- Opening Delimiter -

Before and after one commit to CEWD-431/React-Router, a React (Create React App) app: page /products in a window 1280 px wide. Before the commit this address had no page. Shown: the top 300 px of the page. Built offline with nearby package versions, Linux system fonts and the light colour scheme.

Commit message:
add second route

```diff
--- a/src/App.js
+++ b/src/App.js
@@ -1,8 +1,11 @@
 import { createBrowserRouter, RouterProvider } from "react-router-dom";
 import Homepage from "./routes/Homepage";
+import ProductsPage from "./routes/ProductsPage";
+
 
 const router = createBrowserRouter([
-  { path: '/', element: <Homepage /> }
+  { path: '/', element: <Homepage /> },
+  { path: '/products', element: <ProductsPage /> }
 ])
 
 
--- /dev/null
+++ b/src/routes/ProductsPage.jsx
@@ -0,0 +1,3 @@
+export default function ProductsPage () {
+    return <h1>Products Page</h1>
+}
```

- Closing Delimiter -

Exercise instructions:
Every line above must be repeated exactly as it appears.

Your response:
Before and after one commit to CEWD-431/React-Router, a React (Create React App) app: page /products in a window 1280 px wide. Before the commit this address had no page. Shown: the top 300 px of the page. Built offline with nearby package versions, Linux system fonts and the light colour scheme.

Commit message:
add second route

```diff
--- a/src/App.js
+++ b/src/App.js
@@ -1,8 +1,11 @@
 import { createBrowserRouter, RouterProvider } from "react-router-dom";
 import Homepage from "./routes/Homepage";
+import ProductsPage from "./routes/ProductsPage";
+
 
 const router = createBrowserRouter([
-  { path: '/', element: <Homepage /> }
+  { path: '/', element: <Homepage /> },
+  { path: '/products', element: <ProductsPage /> }
 ])
 
 
--- /dev/null
+++ b/src/routes/ProductsPage.jsx
@@ -0,0 +1,3 @@
+export default function ProductsPage () {
+    return <h1>Products Page</h1>
+}
```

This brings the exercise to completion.